Web page edit records:
━━━━━━━━━━
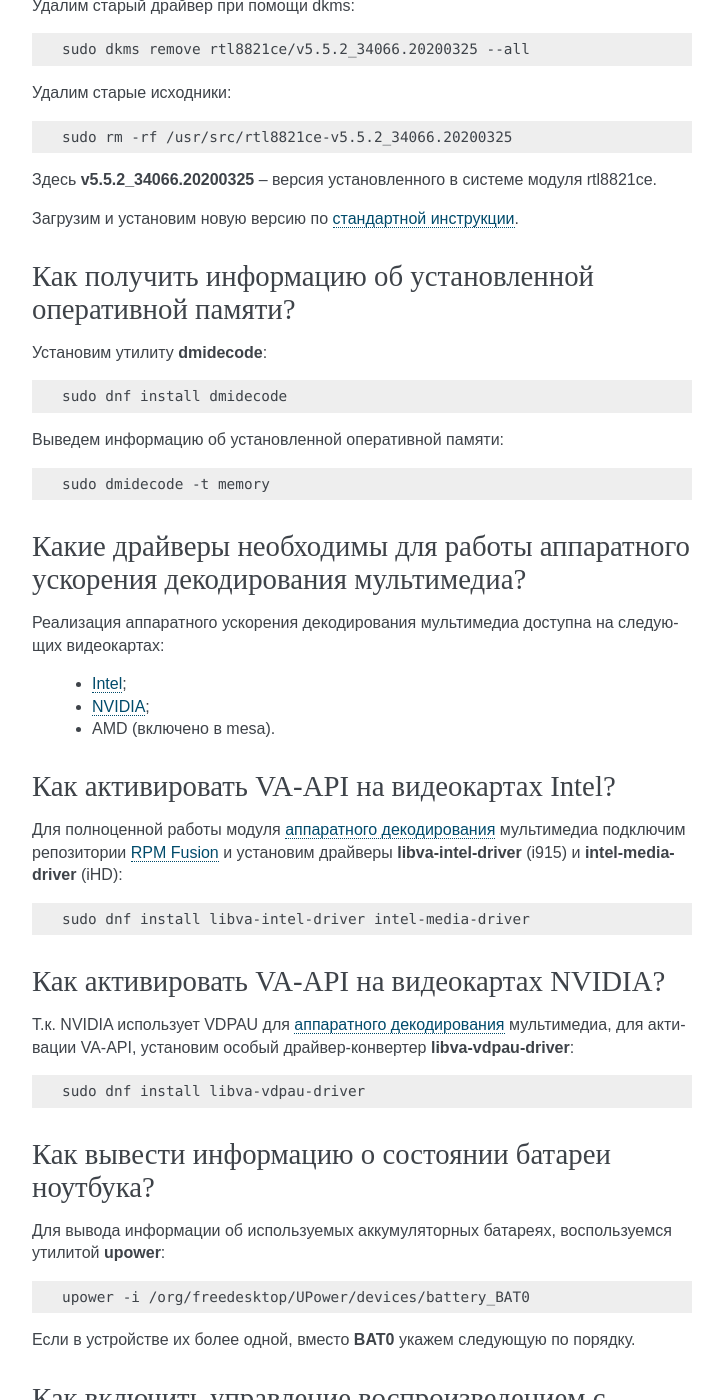
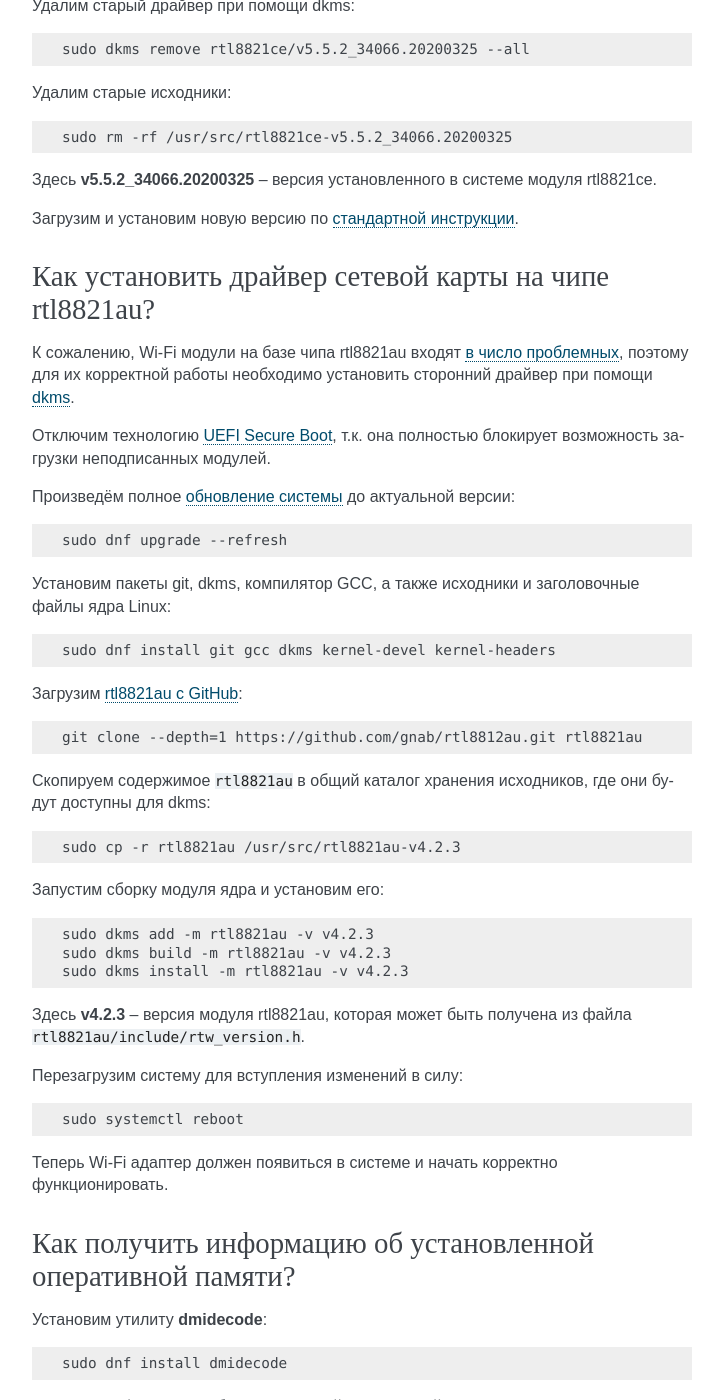
Before and after one commit to RussianFedora/FAQ, a Sphinx documentation site: the page built from source/hardware.rst, in a window 1280 px wide and 1400 px high, scrolled down 20492 px. Shown: the whole window, without its empty margins (388-1111 px from the left). Built offline with Sphinx 7.4.7, drawn with Linux system fonts in a browser that asks for light colours; comment, search, counter and statistics services are not loaded; some of the changed text lies outside the part shown.

Commit message:
Added question about rtl8821au driver installation.

```diff
--- a/source/hardware.rst
+++ b/source/hardware.rst
@@ -1133,6 +1133,58 @@ ICC профиль можно получить либо на сайте прои
 
 Загрузим и установим новую версию по :ref:`стандартной инструкции <rtl8821ce-install>`.
 
+.. index:: wi-fi, dkms, kernel module, kernel, rtl8821au, realtek
+.. _rtl8821au-install:
+
+Как установить драйвер сетевой карты на чипе rtl8821au?
+==========================================================
+
+К сожалению, Wi-Fi модули на базе чипа rtl8821au входят :ref:`в число проблемных <wifi-chip>`, поэтому для их корректной работы необходимо установить сторонний драйвер при помощи :ref:`dkms <dkms-akmods>`.
+
+Отключим технологию :ref:`UEFI Secure Boot <secure-boot>`, т.к. она полностью блокирует возможность загрузки неподписанных модулей.
+
+Произведём полное :ref:`обновление системы <dnf-update>` до актуальной версии:
+
+.. code-block:: text
+
+    sudo dnf upgrade --refresh
+
+Установим пакеты git, dkms, компилятор GCC, а также исходники и заголовочные файлы ядра Linux:
+
+.. code-block:: text
+
+    sudo dnf install git gcc dkms kernel-devel kernel-headers
+
+Загрузим `rtl8821au с GitHub <https://github.com/gnab/rtl8812au>`__:
+
+.. code-block:: text
+
+    git clone --depth=1 https://github.com/gnab/rtl8812au.git rtl8821au
+
+Скопируем содержимое ``rtl8821au`` в общий каталог хранения исходников, где они будут доступны для dkms:
+
+.. code-block:: text
+
+    sudo cp -r rtl8821au /usr/src/rtl8821au-v4.2.3
+
+Запустим сборку модуля ядра и установим его:
+
+.. code-block:: text
+
+    sudo dkms add -m rtl8821au -v v4.2.3
+    sudo dkms build -m rtl8821au -v v4.2.3
+    sudo dkms install -m rtl8821au -v v4.2.3
+
+Здесь **v4.2.3** -- версия модуля rtl8821au, которая может быть получена из файла ``rtl8821au/include/rtw_version.h``.
+
+Перезагрузим систему для вступления изменений в силу:
+
+.. code-block:: text
+
+    sudo systemctl reboot
+
+Теперь Wi-Fi адаптер должен появиться в системе и начать корректно функционировать.
+
 .. index:: ram, memory, dmidecode, dmi
 .. _ram-info:
 
```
━━━━━━━━━━
**TASK DETAILS**
Reproduce the data above exactly, leaving out any picture in it.

**SOLVED EXERCISE**
Before and after one commit to RussianFedora/FAQ, a Sphinx documentation site: the page built from source/hardware.rst, in a window 1280 px wide and 1400 px high, scrolled down 20492 px. Shown: the whole window, without its empty margins (388-1111 px from the left). Built offline with Sphinx 7.4.7, drawn with Linux system fonts in a browser that asks for light colours; comment, search, counter and statistics services are not loaded; some of the changed text lies outside the part shown.

Commit message:
Added question about rtl8821au driver installation.

```diff
--- a/source/hardware.rst
+++ b/source/hardware.rst
@@ -1133,6 +1133,58 @@ ICC профиль можно получить либо на сайте прои
 
 Загрузим и установим новую версию по :ref:`стандартной инструкции <rtl8821ce-install>`.
 
+.. index:: wi-fi, dkms, kernel module, kernel, rtl8821au, realtek
+.. _rtl8821au-install:
+
+Как установить драйвер сетевой карты на чипе rtl8821au?
+==========================================================
+
+К сожалению, Wi-Fi модули на базе чипа rtl8821au входят :ref:`в число проблемных <wifi-chip>`, поэтому для их корректной работы необходимо установить сторонний драйвер при помощи :ref:`dkms <dkms-akmods>`.
+
+Отключим технологию :ref:`UEFI Secure Boot <secure-boot>`, т.к. она полностью блокирует возможность загрузки неподписанных модулей.
+
+Произведём полное :ref:`обновление системы <dnf-update>` до актуальной версии:
+
+.. code-block:: text
+
+    sudo dnf upgrade --refresh
+
+Установим пакеты git, dkms, компилятор GCC, а также исходники и заголовочные файлы ядра Linux:
+
+.. code-block:: text
+
+    sudo dnf install git gcc dkms kernel-devel kernel-headers
+
+Загрузим `rtl8821au с GitHub <https://github.com/gnab/rtl8812au>`__:
+
+.. code-block:: text
+
+    git clone --depth=1 https://github.com/gnab/rtl8812au.git rtl8821au
+
+Скопируем содержимое ``rtl8821au`` в общий каталог хранения исходников, где они будут доступны для dkms:
+
+.. code-block:: text
+
+    sudo cp -r rtl8821au /usr/src/rtl8821au-v4.2.3
+
+Запустим сборку модуля ядра и установим его:
+
+.. code-block:: text
+
+    sudo dkms add -m rtl8821au -v v4.2.3
+    sudo dkms build -m rtl8821au -v v4.2.3
+    sudo dkms install -m rtl8821au -v v4.2.3
+
+Здесь **v4.2.3** -- версия модуля rtl8821au, которая может быть получена из файла ``rtl8821au/include/rtw_version.h``.
+
+Перезагрузим систему для вступления изменений в силу:
+
+.. code-block:: text
+
+    sudo systemctl reboot
+
+Теперь Wi-Fi адаптер должен появиться в системе и начать корректно функционировать.
+
 .. index:: ram, memory, dmidecode, dmi
 .. _ram-info:
 
```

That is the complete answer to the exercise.